It is rare that a club which sells a prize asset manages to successfully compensate for the gap they leave behind. For every Coutinho leaving Liverpool, there are more commonly cases of Saurez, Alonso and Torres leaving Liverpool. That will be the challenge facing the Bradford City transfer committee right now, given the growing likelihood of a Charlie Wyke-shaped hole needing filling. Billy Sharp has been linked, but is reportedly on huge wages and has already held talks with Sunderland, with the suggestion the Mackems are aiming to sign both Sharp and Wyke to spearhead their attack.
And that’s why, the option of saying no to all suitors surely has to be on the table. Currently, Bradford City receive £1.4 million a year from the Football League as part of its central distribution of funds. Get to the Championship, and they would earn around £7 million a year. If Bradford City could get promotion this season, with Charlie Wyke leading the line, the financial rewards would far outweigh any transfer fee they’d be able to secure to sell him now.

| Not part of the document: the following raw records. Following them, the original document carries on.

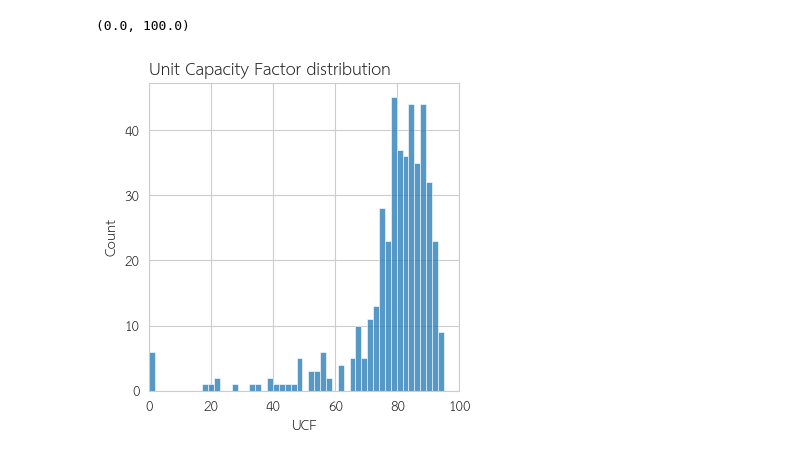
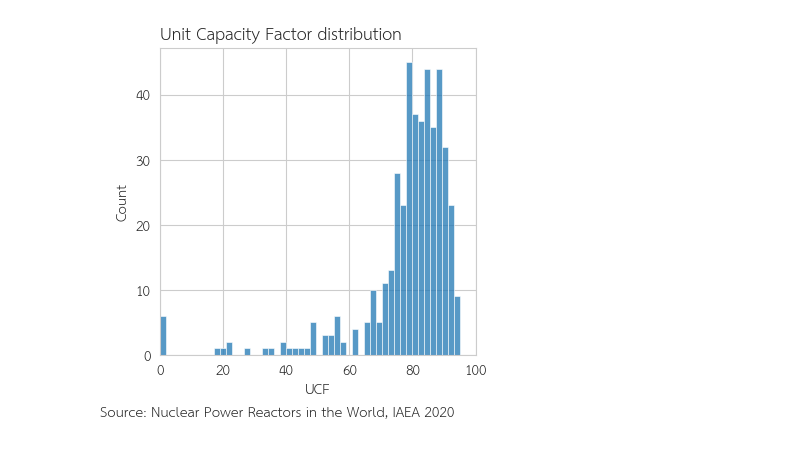
Before and after one commit to guimarais/iaea_reactors, a Jupyter notebook: 01-SimplePlots.ipynb, the cells around one changed output. Saved outputs shown, nothing was run; the diff lists cells and outputs as text; code cells hidden in the pictures.

```diff
--- a/01-SimplePlots.ipynb
+++ b/01-SimplePlots.ipynb
@@ -18,11 +19,14 @@ df.head()
 # %%
 fig, ax = plt.subplots(figsize=(4,4))
 sns.histplot(df['UCF'], kde=False, ax=ax, bins=50)
 ax.set_title("Unit Capacity Factor distribution", loc='left')
 ax.set_xlim(0, 100)
+
+plt.tight_layout()
+ax.annotate('Source: Nuclear Power Reactors in the World, IAEA 2020', xy=(3, 3), xycoords='figure points',)
+plt.show()
 # %% [output]
-(0.0, 100.0)
-[figure, old version]
+[figure, new version]
 # %%
 top10 = df.groupby(['Country'])['Net'].agg('sum').sort_values()[::-1][0:10].to_frame().reset_index()
 # %%
```
Also changed, not shown: parts of 3 cells of this notebook.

Of course, there are no guarantees of promotion, and with Bradford City apparently on track to have made a £700-800k loss over the 2017/18 season – before it was clear there was going to be a notable drop off in season ticket sales – there could be a pressing need to balance the books. But if Charlie Wyke is lining up in a Sunderland shirt, rather than City, for the big kick off in two weeks, the chances of a successful season at Valley Parade are likely to recede.
Charlie Wyke underachieved last season, hampered by a lack of service. And yet he still scored 16 goals. Get him fit and firing, leading the line of this new-look Bradford City, and Michael Collins might just have a side capable of pushing for promotion.